Disease mapping has been the most common way of working in medical geography. In the 19th century it was one of the most important instruments of research. A prime example is the map by the doctor J. SNOW (1813-1858) who analyzed the spread of cholera in London. Thus, contrary to all assumptions, after years of research around 1854 he was able to prove that the cholera diseases were connected to the drinking water supply (cf. DORRMANN 1995, p. 233 ff. - In:

KISTEMANN / LEISCH / SCHWEIKART 1997, p. 198). SNOW thus became the founder of modern epidemiology (cf. DIESFELD 1995b, p. 17).

Only after this time did geography actively deal with this subject area. The German geographer PETERMANN then mapped the great cholera epidemics in England (cf. DIESFELD 1995b, p. 17). SNOW and PETERMANN thus introduced a set of instruments in geography to explain the incidence of diseases (cf. DIESFELD 1995b, p. 17). This achievement formed the foundation for the interdisciplinary relationship between the two subjects of medicine and geography, which continues to this day (cf. KISTEMANN / LEISCH / SCHWEIKART 1997, p. 198). This period of research also triggered the discussion about the content and differences between the terms medical geography and geomedicine.

19th century until today

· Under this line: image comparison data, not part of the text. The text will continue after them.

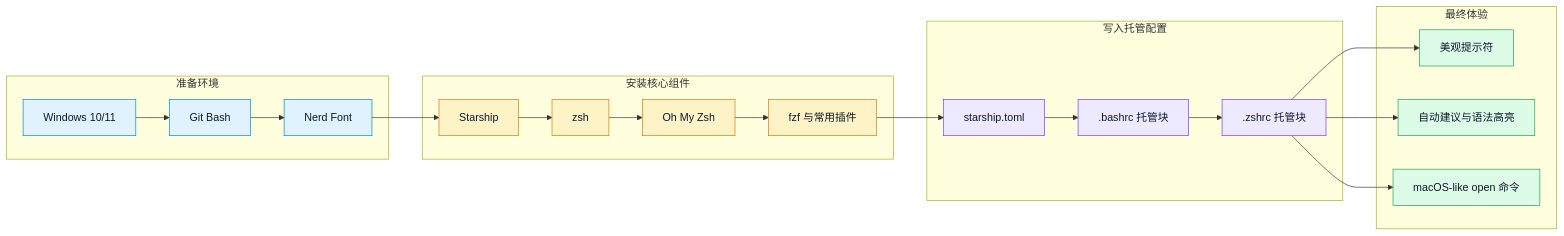
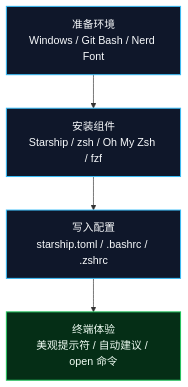
One commit to gyf-dev/windows-bash-zsh changed the diagram in README.md. Above: the diagram before and after it, drawn with Mermaid. The commit also changed other lines of this file and 2 other files, not shown here.

Commit message:
optimization

````diff
--- a/README.md
+++ b/README.md
@@ -28,44 +34,15 @@
 ```mermaid
-flowchart LR
-  subgraph P["准备环境"]
-    A["Windows 10/11"]
-    B["Git Bash"]
-    C["Nerd Font"]
-  end
+flowchart TB
+  A["准备环境<br/>Windows / Git Bash / Nerd Font"]
+  B["安装组件<br/>Starship / zsh / Oh My Zsh / fzf"]
+  C["写入配置<br/>starship.toml / .bashrc / .zshrc"]
+  D["终端体验<br/>美观提示符 / 自动建议 / open 命令"]
 
-  subgraph I["安装核心组件"]
-    D["Starship"]
-    E["zsh"]
-    F["Oh My Zsh"]
-    G["fzf 与常用插件"]
-  end
+  A --> B --> C --> D
 
-  subgraph Cfg["写入托管配置"]
-    H["starship.toml"]
-    I1[".bashrc 托管块"]
-    J[".zshrc 托管块"]
-  end
+  classDef step fill:#0f172a,stroke:#38bdf8,stroke-width:1.5px,color:#f8fafc
+  classDef done fill:#052e16,stroke:#22c55e,stroke-width:1.5px,color:#f0fdf4
 
-  subgraph R["最终体验"]
-    K["美观提示符"]
-    L["自动建议与语法高亮"]
-    M["macOS-like open 命令"]
-  end
-
-  A --> B --> C --> D --> E --> F --> G --> H
-  H --> I1
-  I1 --> J
-  J --> K
-  J --> L
-  J --> M
-
-  classDef prep fill:#e0f2fe,stroke:#0284c7,color:#0f172a
-  classDef install fill:#fef3c7,stroke:#d97706,color:#0f172a
-  classDef config fill:#ede9fe,stroke:#7c3aed,color:#0f172a
-  classDef result fill:#dcfce7,stroke:#16a34a,color:#0f172a
-
-  class A,B,C prep
-  class D,E,F,G install
-  class H,I1,J config
-  class K,L,M result
+  class A,B,C step
+  class D done
 ```
````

In addition to the findings of Hippocrates, in the middle of the 19th century came the view that social factors such as living environment and occupation also influence the occurrence of diseases. A massive turning point occurred towards the end of the 19th century, when the research branch of bacteriology showed that pathogens could be controlled with microbiological and cellular pathological methods. Geographical as well as geomedical perspectives continuously decreased. During the First World War, geographical medicine experienced a new boom, as there was hardly anything to counteract the emerging epidemics and epidemics. In order to get answers about the spread of the diseases, maps were created in which parasitological surveys and microbiological analyzes are shown. Epidemiological maps of the spread of Ebola and AIDS, in particular, achieved a great reputation in the following years, as did other cartographic elaborations on relevant medical criteria and disease distributions (see GESUNDHEITSGEOGRAPHIE.DE 2008, no page). Until the middle of the 20th century So the use of geography in the medical field was limited to recording the distribution and spread of diseases in space and their cartographic representation. Today, however, medical geography is also dedicated to solving social, economic, political and cultural health problems. This includes, for example, the accessibility, distribution and use of health care (cf. GEOMED 2008, above). Current contents of medical geography continue to deal with questions of the epidemiological transition, but obviously indicate a change of direction towards political, economic, social and cultural issues (cf. KISTEMANN / LEISCH / SCHWEIKART 1997, p. 200). It can be seen that medical geography has increasingly opened up to neighboring disciplines since the 1990s, including medical sociology, medical anthropology, public health or health system research (see BENTHAM et al. 1991, oS - In: KISTEMANN / LEISCH / SCHWEIKART 1997, P. 202).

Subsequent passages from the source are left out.